What to work on: Pick out the lines below that include the string "QLabel".

Exercise input:

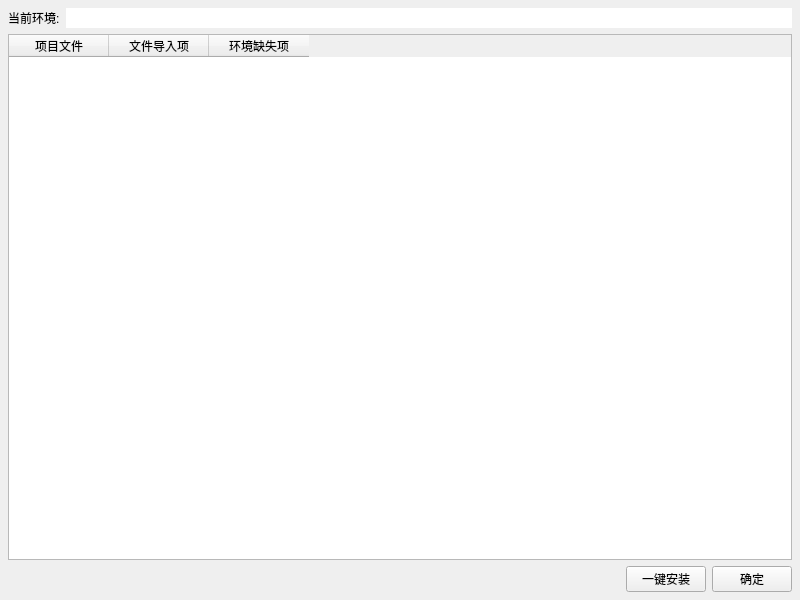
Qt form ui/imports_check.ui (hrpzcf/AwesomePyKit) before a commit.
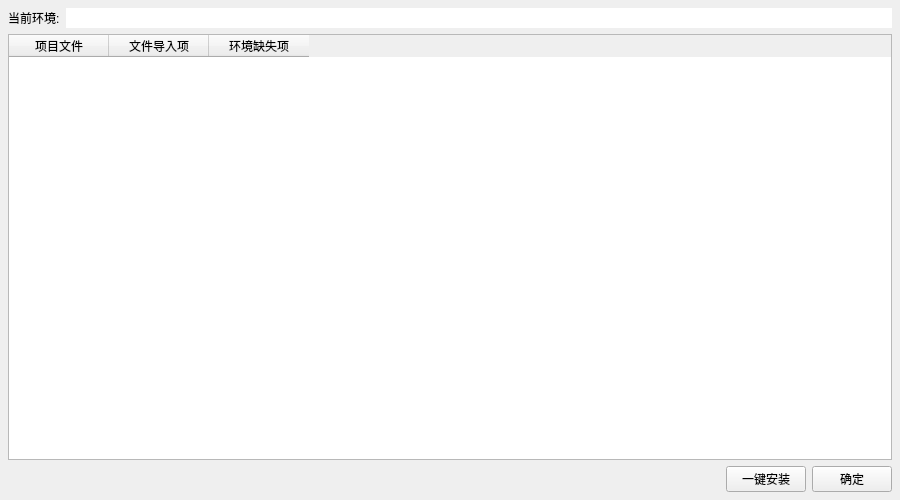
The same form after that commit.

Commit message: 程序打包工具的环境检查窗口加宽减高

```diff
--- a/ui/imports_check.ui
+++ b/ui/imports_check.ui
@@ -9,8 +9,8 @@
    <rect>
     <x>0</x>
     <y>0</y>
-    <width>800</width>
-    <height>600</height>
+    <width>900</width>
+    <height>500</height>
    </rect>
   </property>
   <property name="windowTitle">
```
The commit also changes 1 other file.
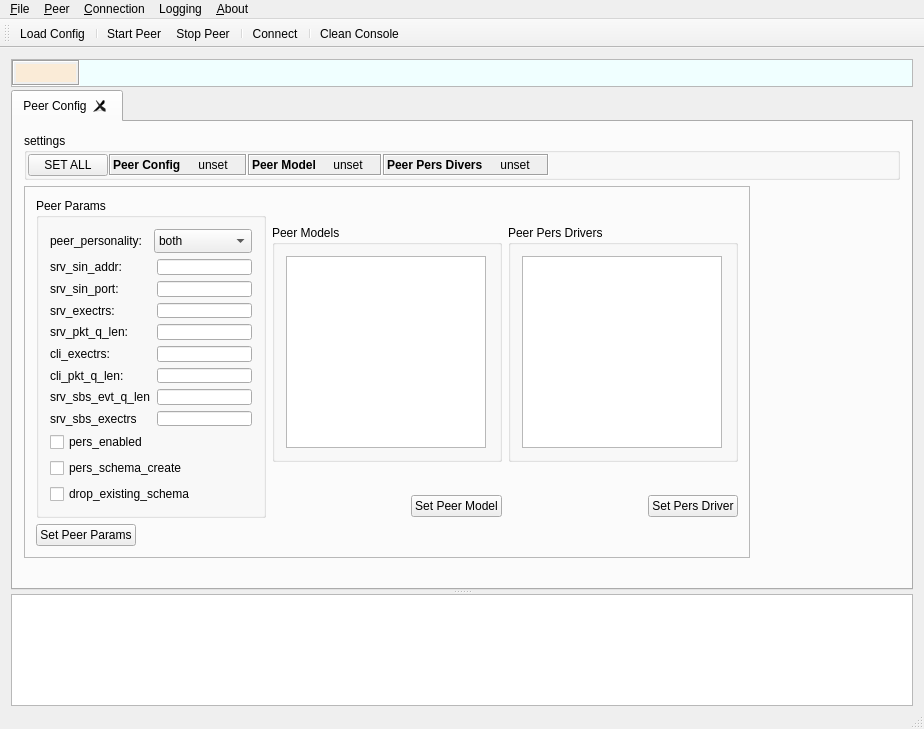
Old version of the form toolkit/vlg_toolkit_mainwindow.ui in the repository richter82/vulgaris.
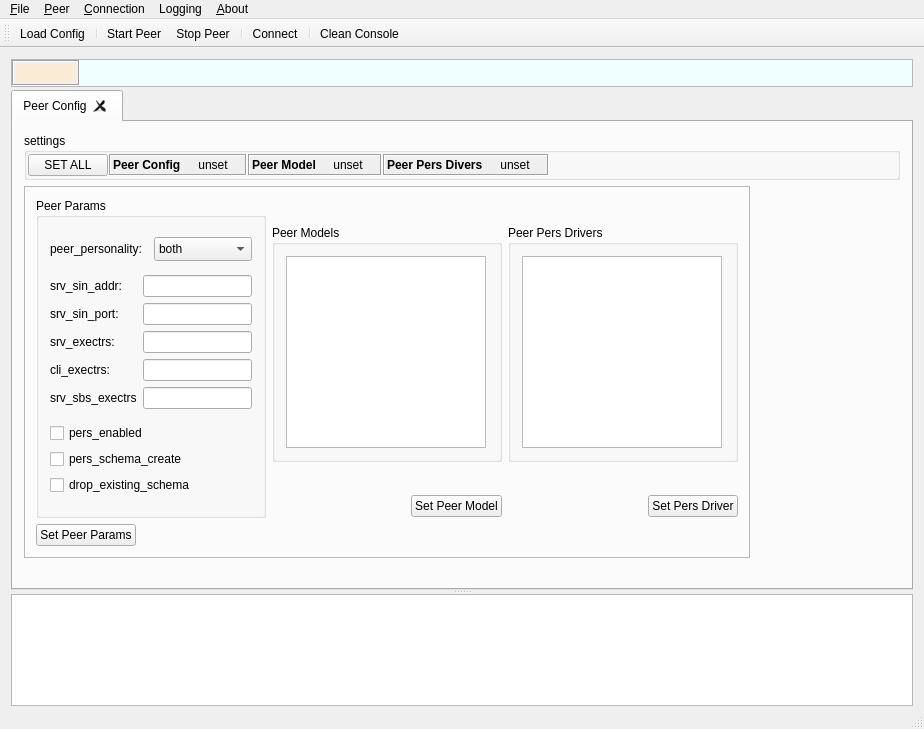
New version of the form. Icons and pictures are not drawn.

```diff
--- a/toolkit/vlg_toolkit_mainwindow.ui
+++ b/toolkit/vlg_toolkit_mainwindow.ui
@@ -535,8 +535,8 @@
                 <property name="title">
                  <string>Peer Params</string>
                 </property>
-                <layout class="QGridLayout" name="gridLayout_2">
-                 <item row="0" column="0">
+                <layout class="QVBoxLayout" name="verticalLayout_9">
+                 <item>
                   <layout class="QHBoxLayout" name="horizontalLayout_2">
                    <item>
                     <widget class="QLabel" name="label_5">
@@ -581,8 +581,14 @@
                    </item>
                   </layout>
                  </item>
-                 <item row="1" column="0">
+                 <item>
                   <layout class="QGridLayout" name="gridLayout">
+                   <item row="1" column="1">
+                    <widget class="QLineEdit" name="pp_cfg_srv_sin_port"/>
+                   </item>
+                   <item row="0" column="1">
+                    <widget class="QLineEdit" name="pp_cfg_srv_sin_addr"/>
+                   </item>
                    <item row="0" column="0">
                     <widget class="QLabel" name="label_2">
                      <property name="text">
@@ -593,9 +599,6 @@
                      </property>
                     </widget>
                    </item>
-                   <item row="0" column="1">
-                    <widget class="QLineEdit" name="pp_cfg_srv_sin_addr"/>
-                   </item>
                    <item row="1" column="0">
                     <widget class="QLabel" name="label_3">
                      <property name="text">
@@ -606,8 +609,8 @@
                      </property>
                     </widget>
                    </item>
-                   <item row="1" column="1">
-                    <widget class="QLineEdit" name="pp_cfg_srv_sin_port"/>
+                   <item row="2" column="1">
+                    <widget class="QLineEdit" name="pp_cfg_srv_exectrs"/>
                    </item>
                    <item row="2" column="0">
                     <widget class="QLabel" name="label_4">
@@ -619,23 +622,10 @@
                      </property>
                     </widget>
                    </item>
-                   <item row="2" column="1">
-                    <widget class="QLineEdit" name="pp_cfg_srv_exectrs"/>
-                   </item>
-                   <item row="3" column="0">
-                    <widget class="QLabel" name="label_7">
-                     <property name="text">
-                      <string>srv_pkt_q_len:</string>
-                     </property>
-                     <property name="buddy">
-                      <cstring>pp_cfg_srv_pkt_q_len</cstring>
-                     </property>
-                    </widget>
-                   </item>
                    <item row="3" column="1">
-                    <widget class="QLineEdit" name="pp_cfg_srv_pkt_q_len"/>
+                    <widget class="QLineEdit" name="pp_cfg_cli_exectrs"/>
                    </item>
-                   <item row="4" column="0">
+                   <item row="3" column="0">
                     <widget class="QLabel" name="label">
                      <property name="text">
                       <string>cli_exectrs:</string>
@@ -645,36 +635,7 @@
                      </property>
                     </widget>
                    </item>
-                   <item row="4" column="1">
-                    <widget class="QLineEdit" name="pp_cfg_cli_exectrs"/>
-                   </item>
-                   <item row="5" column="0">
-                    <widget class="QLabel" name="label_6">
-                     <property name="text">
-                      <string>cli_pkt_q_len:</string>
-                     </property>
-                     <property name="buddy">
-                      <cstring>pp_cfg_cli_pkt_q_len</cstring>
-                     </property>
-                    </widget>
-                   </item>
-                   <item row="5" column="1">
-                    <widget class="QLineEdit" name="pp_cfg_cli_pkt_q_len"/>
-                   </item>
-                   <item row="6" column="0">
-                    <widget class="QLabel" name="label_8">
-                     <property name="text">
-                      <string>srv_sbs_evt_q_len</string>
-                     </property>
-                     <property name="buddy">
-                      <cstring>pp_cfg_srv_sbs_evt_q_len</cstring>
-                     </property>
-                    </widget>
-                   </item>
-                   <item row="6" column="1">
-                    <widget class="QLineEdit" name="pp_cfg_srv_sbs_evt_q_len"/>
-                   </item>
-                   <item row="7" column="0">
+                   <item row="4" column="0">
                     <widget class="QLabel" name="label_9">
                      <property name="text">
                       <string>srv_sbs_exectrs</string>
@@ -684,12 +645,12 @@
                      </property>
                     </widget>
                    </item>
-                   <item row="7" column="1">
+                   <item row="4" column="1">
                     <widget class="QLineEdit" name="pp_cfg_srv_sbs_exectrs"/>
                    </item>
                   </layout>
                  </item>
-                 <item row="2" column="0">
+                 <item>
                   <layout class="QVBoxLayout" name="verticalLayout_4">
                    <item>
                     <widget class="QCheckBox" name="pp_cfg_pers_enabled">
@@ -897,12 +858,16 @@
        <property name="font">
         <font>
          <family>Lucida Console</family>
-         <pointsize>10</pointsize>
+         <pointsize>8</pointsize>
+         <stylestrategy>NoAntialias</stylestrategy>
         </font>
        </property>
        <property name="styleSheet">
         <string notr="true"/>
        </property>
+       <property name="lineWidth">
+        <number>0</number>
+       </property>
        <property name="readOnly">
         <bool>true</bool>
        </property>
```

Response:
                     <widget class="QLabel" name="label_5">
                     <widget class="QLabel" name="label_2">
                     <widget class="QLabel" name="label_3">
                     <widget class="QLabel" name="label_4">
-                    <widget class="QLabel" name="label_7">
                     <widget class="QLabel" name="label">
-                    <widget class="QLabel" name="label_6">
-                    <widget class="QLabel" name="label_8">
                     <widget class="QLabel" name="label_9">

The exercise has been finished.